WHAT YOU HAVE TO DO:
In your copy, reproduce each entry exactly and include no picture.

(Version difference data)
BEGIN

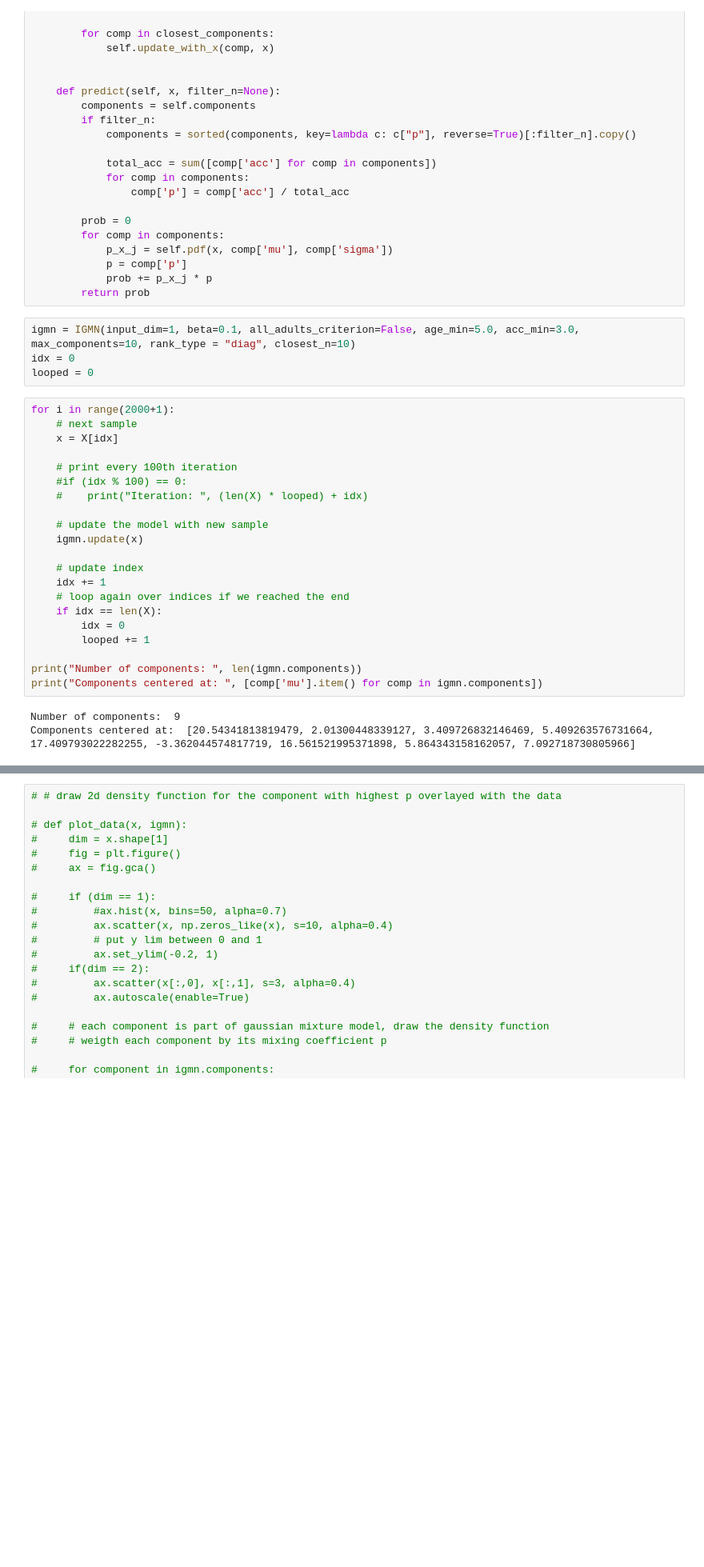
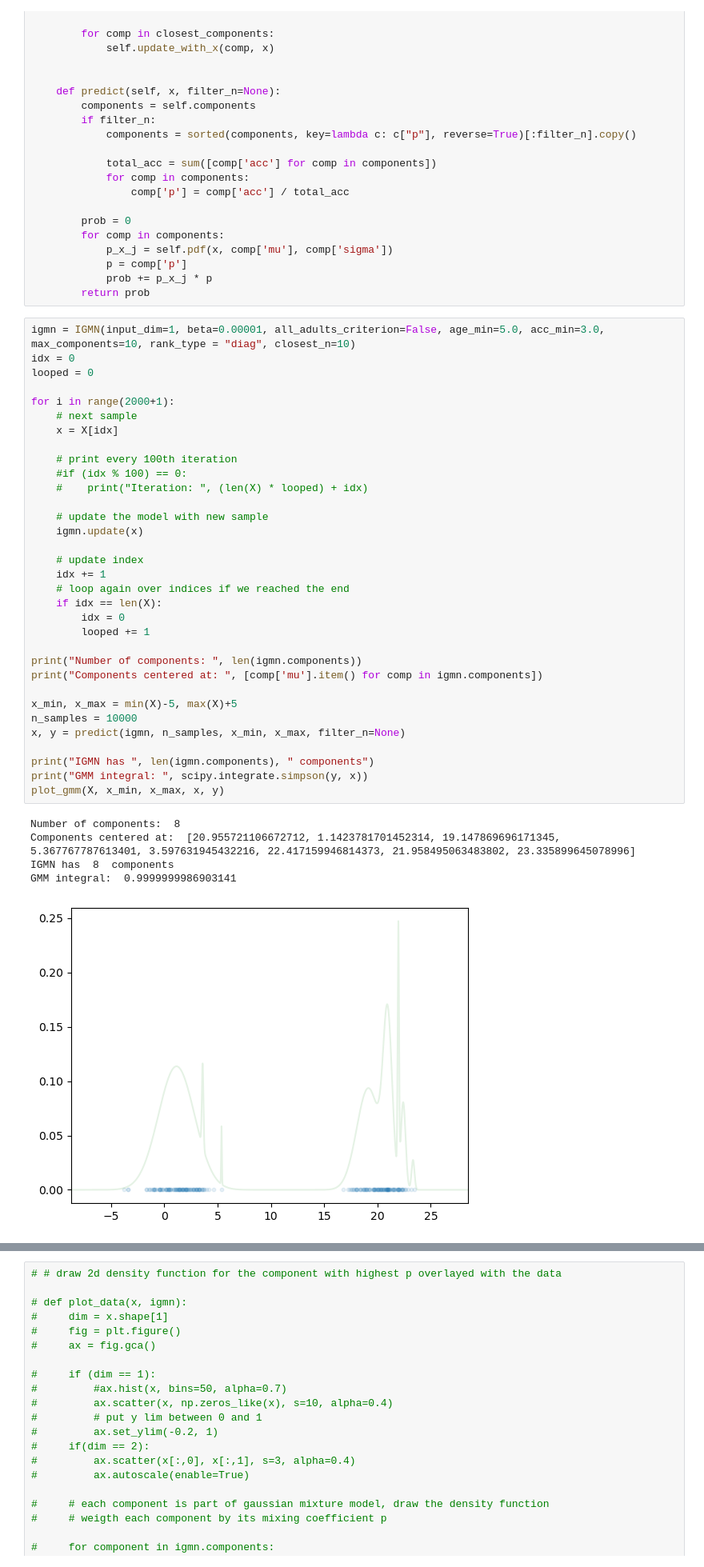
Before and after one commit to jotadwright/babel, a Jupyter notebook: experiments/concept-emergence2/notebooks/gmm/incremental-gmm.ipynb, the cells around one changed output, grey strips where cells are left out. Shown at 80% size. Drawn from its saved outputs; the diff is of its cells as text; blank space fills up the shorter version.

```diff
--- a/experiments/concept-emergence2/notebooks/gmm/incremental-gmm.ipynb
+++ b/experiments/concept-emergence2/notebooks/gmm/incremental-gmm.ipynb
@@ -260,31 +260,42 @@ class IGMN:
             p = comp['p']
             prob += p_x_j * p
         return prob
-# %%
-igmn = IGMN(input_dim=1, beta=0.1, all_adults_criterion=False, age_min=5.0, acc_min=3.0, max_components=10, rank_type = "diag", closest_n=10)
-idx = 0
-looped = 0
 # %%
+igmn = IGMN(input_dim=1, beta=0.00001, all_adults_criterion=False, age_min=5.0, acc_min=3.0, max_components=10, rank_type = "diag", closest_n=10)
+idx = 0
+looped = 0
+
 for i in range(2000+1):
     # next sample
     x = X[idx]
 
     # print every 100th iteration
     #if (idx % 100) == 0:
     #    print("Iteration: ", (len(X) * looped) + idx)
 
     # update the model with new sample
     igmn.update(x)
 
     # update index
     idx += 1
     # loop again over indices if we reached the end
     if idx == len(X):
         idx = 0
         looped += 1
 
 print("Number of components: ", len(igmn.components))
 print("Components centered at: ", [comp['mu'].item() for comp in igmn.components])
+
+x_min, x_max = min(X)-5, max(X)+5
+n_samples = 10000
+x, y = predict(igmn, n_samples, x_min, x_max, filter_n=None)
+
+print("IGMN has ", len(igmn.components), " components")
+print("GMM integral: ", scipy.integrate.simpson(y, x))
+plot_gmm(X, x_min, x_max, x, y)
 # %% [output]
-Number of components:  9
-Components centered at:  [20.54341813819479, 2.01300448339127, 3.409726832146469, 5.409263576731664, 17.409793022282255, -3.362044574817719, 16.561521995371898, 5.864343158162057, 7.092718730805966]
+Number of components:  8
+Components centered at:  [20.955721106672712, 1.1423781701452314, 19.147869696171345, 5.367767787613401, 3.597631945432216, 22.417159946814373, 21.958495063483802, 23.335899645078996]
+IGMN has  8  components
+GMM integral:  0.9999999986903141
+[figure, added]
```
Also changed, not shown: parts of 3 cells of this notebook.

END

ANSWER SECTION:
Before and after one commit to jotadwright/babel, a Jupyter notebook: experiments/concept-emergence2/notebooks/gmm/incremental-gmm.ipynb, the cells around one changed output, grey strips where cells are left out. Shown at 80% size. Drawn from its saved outputs; the diff is of its cells as text; blank space fills up the shorter version.

```diff
--- a/experiments/concept-emergence2/notebooks/gmm/incremental-gmm.ipynb
+++ b/experiments/concept-emergence2/notebooks/gmm/incremental-gmm.ipynb
@@ -260,31 +260,42 @@ class IGMN:
             p = comp['p']
             prob += p_x_j * p
         return prob
-# %%
-igmn = IGMN(input_dim=1, beta=0.1, all_adults_criterion=False, age_min=5.0, acc_min=3.0, max_components=10, rank_type = "diag", closest_n=10)
-idx = 0
-looped = 0
 # %%
+igmn = IGMN(input_dim=1, beta=0.00001, all_adults_criterion=False, age_min=5.0, acc_min=3.0, max_components=10, rank_type = "diag", closest_n=10)
+idx = 0
+looped = 0
+
 for i in range(2000+1):
     # next sample
     x = X[idx]
 
     # print every 100th iteration
     #if (idx % 100) == 0:
     #    print("Iteration: ", (len(X) * looped) + idx)
 
     # update the model with new sample
     igmn.update(x)
 
     # update index
     idx += 1
     # loop again over indices if we reached the end
     if idx == len(X):
         idx = 0
         looped += 1
 
 print("Number of components: ", len(igmn.components))
 print("Components centered at: ", [comp['mu'].item() for comp in igmn.components])
+
+x_min, x_max = min(X)-5, max(X)+5
+n_samples = 10000
+x, y = predict(igmn, n_samples, x_min, x_max, filter_n=None)
+
+print("IGMN has ", len(igmn.components), " components")
+print("GMM integral: ", scipy.integrate.simpson(y, x))
+plot_gmm(X, x_min, x_max, x, y)
 # %% [output]
-Number of components:  9
-Components centered at:  [20.54341813819479, 2.01300448339127, 3.409726832146469, 5.409263576731664, 17.409793022282255, -3.362044574817719, 16.561521995371898, 5.864343158162057, 7.092718730805966]
+Number of components:  8
+Components centered at:  [20.955721106672712, 1.1423781701452314, 19.147869696171345, 5.367767787613401, 3.597631945432216, 22.417159946814373, 21.958495063483802, 23.335899645078996]
+IGMN has  8  components
+GMM integral:  0.9999999986903141
+[figure, added]
```
Also changed, not shown: parts of 3 cells of this notebook.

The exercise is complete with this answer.